Prime Minister Justin Trudeau had no knowledge of a conversation that was secretly taped by former Attorney-General Jody Wilson-Raybould about SNC-Lavalin because he was not briefed by Canada’s top civil servant.
The reason? “Everybody went on holidays the next day,” says Frank Addario, the lawyer for former Clerk of the Privy Council Michael Wernick in a statement to the Star.
That explanation comes a day after the House of Commons Justice committee released bombshell audio of Wilson-Raybould and Wernick in a Dec. 19 phone call that lasted 17 minutes. Trudeau has claimed he didn’t know about the controversial exchange.
“The clerk raised the issue with the AG as part of his job to manage relations between the PM and his cabinet ministers,” said Addario. “When everyone returned at the beginning of January, the first burning issue was the (Scott) Brison resignation and a cabinet shuffle. The SNC issue never made it back to the top of the discussion list.”
Brison, a Liberal MP, abruptly resigned from his role as president of the Treasury Board after representing the Nova Scotia riding of Kings-Hants for 22 years.
In the taped, confrontational conversation, Wilson-Raybould repeatedly warns Wernick that the prime minister and his officials were engaging in political interference with the SNC-Lavalin prosecution. The conversation ends with Wernick warning Wilson-Raybould that he was concerned about reaction from the Prime Minister over her handling of the case.

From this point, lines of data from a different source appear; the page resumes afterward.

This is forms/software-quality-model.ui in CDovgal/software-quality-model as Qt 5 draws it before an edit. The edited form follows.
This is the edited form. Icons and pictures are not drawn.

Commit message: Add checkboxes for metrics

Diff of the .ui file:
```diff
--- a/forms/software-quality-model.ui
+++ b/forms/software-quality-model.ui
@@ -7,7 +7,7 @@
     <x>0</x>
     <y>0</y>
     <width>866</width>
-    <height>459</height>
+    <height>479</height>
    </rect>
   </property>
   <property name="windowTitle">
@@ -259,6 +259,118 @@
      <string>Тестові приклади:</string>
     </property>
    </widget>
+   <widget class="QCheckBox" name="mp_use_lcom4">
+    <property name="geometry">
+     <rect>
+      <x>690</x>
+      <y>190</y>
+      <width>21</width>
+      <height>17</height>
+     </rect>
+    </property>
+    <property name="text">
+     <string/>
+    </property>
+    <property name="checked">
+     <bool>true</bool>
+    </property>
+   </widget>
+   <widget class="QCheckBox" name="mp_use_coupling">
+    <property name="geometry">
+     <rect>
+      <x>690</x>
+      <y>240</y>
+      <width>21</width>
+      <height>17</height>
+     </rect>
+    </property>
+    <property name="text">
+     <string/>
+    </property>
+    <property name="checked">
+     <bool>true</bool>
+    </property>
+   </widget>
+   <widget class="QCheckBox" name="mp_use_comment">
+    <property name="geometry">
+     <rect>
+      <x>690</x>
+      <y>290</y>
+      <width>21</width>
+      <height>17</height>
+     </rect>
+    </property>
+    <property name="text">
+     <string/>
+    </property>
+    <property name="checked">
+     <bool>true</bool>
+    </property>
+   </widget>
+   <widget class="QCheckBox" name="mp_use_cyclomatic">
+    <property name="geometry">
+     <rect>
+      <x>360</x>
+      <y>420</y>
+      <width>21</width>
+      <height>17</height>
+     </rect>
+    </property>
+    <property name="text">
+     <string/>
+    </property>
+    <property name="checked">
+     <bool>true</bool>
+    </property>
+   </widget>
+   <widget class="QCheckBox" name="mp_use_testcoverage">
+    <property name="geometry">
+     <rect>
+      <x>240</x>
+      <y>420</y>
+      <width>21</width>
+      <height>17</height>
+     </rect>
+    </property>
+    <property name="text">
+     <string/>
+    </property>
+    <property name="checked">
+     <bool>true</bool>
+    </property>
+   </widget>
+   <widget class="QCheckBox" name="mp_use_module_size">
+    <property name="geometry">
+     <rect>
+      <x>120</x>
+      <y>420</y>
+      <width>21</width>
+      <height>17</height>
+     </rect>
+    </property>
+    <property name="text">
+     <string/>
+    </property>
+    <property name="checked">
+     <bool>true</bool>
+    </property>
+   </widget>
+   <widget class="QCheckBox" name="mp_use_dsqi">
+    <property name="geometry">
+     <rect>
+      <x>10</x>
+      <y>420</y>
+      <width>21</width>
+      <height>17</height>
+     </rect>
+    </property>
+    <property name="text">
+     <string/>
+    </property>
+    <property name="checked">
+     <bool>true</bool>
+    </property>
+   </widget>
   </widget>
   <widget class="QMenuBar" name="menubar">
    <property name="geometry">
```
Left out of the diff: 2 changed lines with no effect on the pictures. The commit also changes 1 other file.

Wilson-Raybould had refused to intervene in the corruption trial of the Quebec-based company and to negotiate a remediation agreement. The agreement would have allowed the engineering firm to avoid a criminal trial.
“It is entirely inappropriate and it is political interference,” she told Wernick in their conversation.
However, Wernick’s lawyer said the high-stakes standoff between the two was not reported to the prime minister.
“The Clerk never discussed SNC again with the PM or PMO until someone leaked the story to the Globe and Mail in early February,” said Addario.
Wilson-Raybould’s secret taping of the discussion without Wernick’s knowledge has also come under fire from some members of the legal community who say it raises ethical questions.
The preliminary inquiry into the bribery and fraud case against SNC-Lavalin resumes Monday, April 1, with defence submissions to be made.
With files from Tonda MacCharles
Tony Wong is a reporter based in Toronto. Follow him on Twitter: @tonydwong